Buscemi's directorial debut features loads of familiar faces from the Sopranos and Goodfellas (the casting director would later work for Sopranos), yet despite the presence of the usual goombah actors (including a very good pre Artie Bucco John Ventimiglia), Trees Lounge is the lighter side of being a loser in Staten Island. This was the role Buscemi was born to play, an annoying, alcoholic loser who you actually end up rooting for. Although living above a bar doesn't seem all that bad.
2) Carl Showalter in Fargo

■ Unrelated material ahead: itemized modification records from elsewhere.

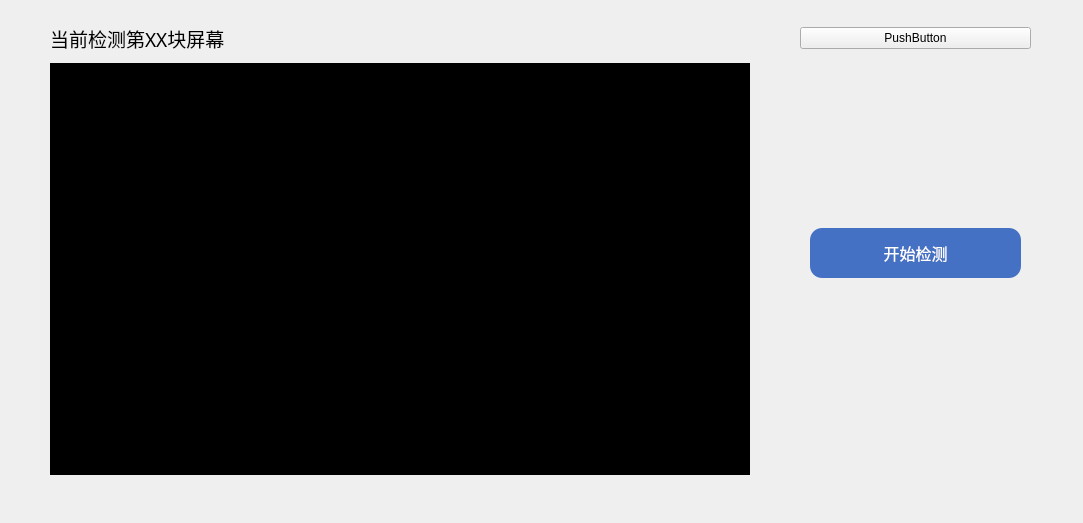
First picture: the form in main_page/screencheck.ui, repository jaueone/Magnetic, before the edit.
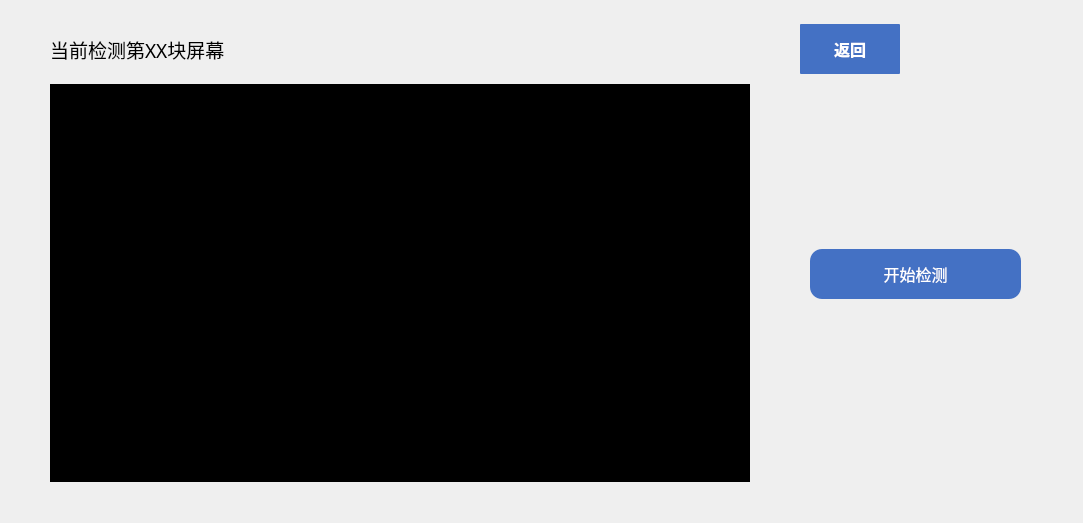
Second picture: the form after the edit. The open tabs and pages were chosen to show the change. Icons and pictures are not drawn.

Diff of the .ui file:
```diff
--- a/main_page/screencheck.ui
+++ b/main_page/screencheck.ui
@@ -19,7 +19,7 @@
      <x>0</x>
      <y>14</y>
      <width>1081</width>
-     <height>511</height>
+     <height>518</height>
     </rect>
    </property>
    <layout class="QGridLayout" name="gridLayout">
@@ -41,6 +41,49 @@
     <property name="verticalSpacing">
      <number>10</number>
     </property>
+    <item row="0" column="1">
+     <widget class="QPushButton" name="pushButton_4">
+      <property name="minimumSize">
+       <size>
+        <width>0</width>
+        <height>50</height>
+       </size>
+      </property>
+      <property name="maximumSize">
+       <size>
+        <width>100</width>
+        <height>50</height>
+       </size>
+      </property>
+      <property name="font">
+       <font>
+        <family>微软雅黑</family>
+        <pointsize>12</pointsize>
+        <weight>75</weight>
+        <bold>true</bold>
+       </font>
+      </property>
+      <property name="styleSheet">
+       <string notr="true">QPushButton{color:white;background-color: rgb(68, 113, 196);border-radius:1px}                               QPushButton::pressed{background-color: rgb(142, 170, 220);}</string>
+      </property>
+      <property name="text">
+       <string>返回</string>
+      </property>
+     </widget>
+    </item>
+    <item row="1" column="0">
+     <widget class="QGraphicsView" name="graphicsView">
+      <property name="minimumSize">
+       <size>
+        <width>700</width>
+        <height>0</height>
+       </size>
+      </property>
+      <property name="styleSheet">
+       <string notr="true">background-color: rgb(0, 0, 0);</string>
+      </property>
+     </widget>
+    </item>
     <item row="1" column="1">
      <widget class="QStackedWidget" name="stackedWidget">
       <property name="minimumSize">
@@ -319,13 +362,6 @@
       </property>
      </widget>
     </item>
-    <item row="0" column="1">
-     <widget class="QPushButton" name="pushButton_4">
-      <property name="text">
-       <string>PushButton</string>
-      </property>
-     </widget>
-    </item>
    </layout>
   </widget>
  </widget>
```
Left out of the diff: 15 changed lines with no effect on the pictures.
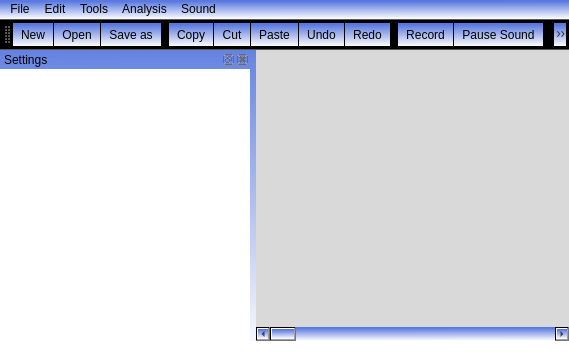
Above: Graphic_Interface/UI_Files/MainWindow.ui from ECMora/SoundLab before the change. Below: the same form after it.
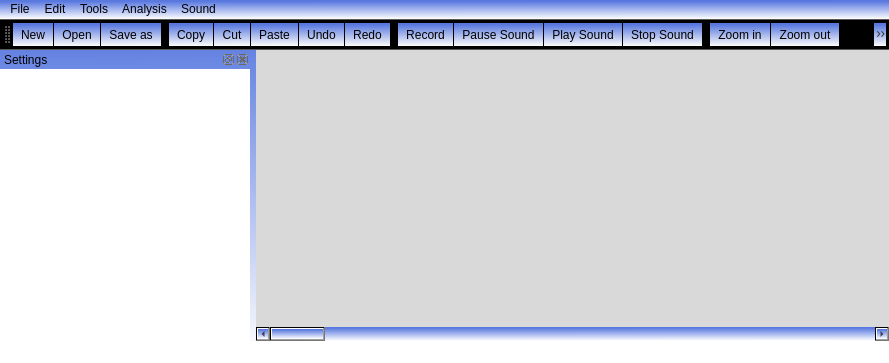
That is the form after the change. Icons and pictures are not drawn. Custom widgets are drawn as their Qt base class.

Commit message: start of one dimensional transformations implementation

```diff
--- a/Graphic_Interface/UI_Files/MainWindow.ui
+++ b/Graphic_Interface/UI_Files/MainWindow.ui
@@ -9,7 +9,7 @@
    <rect>
     <x>0</x>
     <y>0</y>
-    <width>569</width>
+    <width>889</width>
     <height>363</height>
    </rect>
   </property>
@@ -65,7 +65,7 @@
     <rect>
      <x>0</x>
      <y>0</y>
-     <width>569</width>
+     <width>889</width>
      <height>21</height>
     </rect>
    </property>
@@ -304,7 +304,7 @@
    <addaction name="actionCombined"/>
    <addaction name="actionOscilogram"/>
    <addaction name="actionSpectogram"/>
-   <addaction name="actionPower_Spectrum"/>
+   <addaction name="actionOneDimensionalTransformation"/>
    <addaction name="separator"/>
    <addaction name="actionSettings"/>
    <addaction name="actionSegmentation_And_Clasification"/>
```
Left out of the diff: 4 changed lines with no effect on the pictures. The commit also changes 18 other files.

Buscemi might not be the DeNiro to the Cohen Brother's Scorsese (a couple different actors would probably fight over that title) but he was definitely a favorite of theirs during the 90s. While dweeby and awkward, Buscemi plays a dirtbag better than almost anyone this side of Mickey Rourke. And in the Cohen Bros's Oscar winning crime flick, he plays a particularly obnoxious dirtbag named Carl. Fargo's plot was the same as 98% of the other Cohen Bros. films; shlubby guy at the end of his rope comes up with a plan to make a quick buck (which usually involves a staged kidnapping) only for miscommunication and general incompetence to mess everything up. In this case, Buscemi steals the show as the loudmouth would-be kidnapper who eventually meets the wrong end of a wood chipper. "You should see the other guy" is a classic line when delivered by Buscemi after just being shot in the throat. This film also saw the screen debut of former Miami Heat Center Zydrunas Ilgauskas.
1)Mr. Pink in Reservoir Dogs
The film that probably introduced most people to Buscemi as something other than the guy who had one or two lines in a handful of films like King of New York or Martin Scorsese's portion of New York Stories or some other movies that didn't have New York in the title at all. Mr. Pink is Buscemi at his best. Playing a crook who doesn't know that his jewel thief partner is actually 5-0, Buscemi proves there's no honor amongst thieves. While the other guys are definitely bad asses and/or sick fucks, Mr. Pink acts as weaselish as he looks. Watching him in this now, you remember why Nucky Thompson is rather boring; Buscemi's at his best when he's a slippery, snake like small time crook not a stately, composed crime boss. The few scenes that Nucky loses it have been some of the more memorable moments of Boardwalk's first 2 seasons, but he's in his glory in Tarantino's debut. Why do they call him Mr. Pink? "Because you're a faggot, all right?!"
Psycho in Con Air, Creepy guy in Mr. Deeds and Nucky Thompson on Boardwalk Empire.
Happy Birthday, Steve!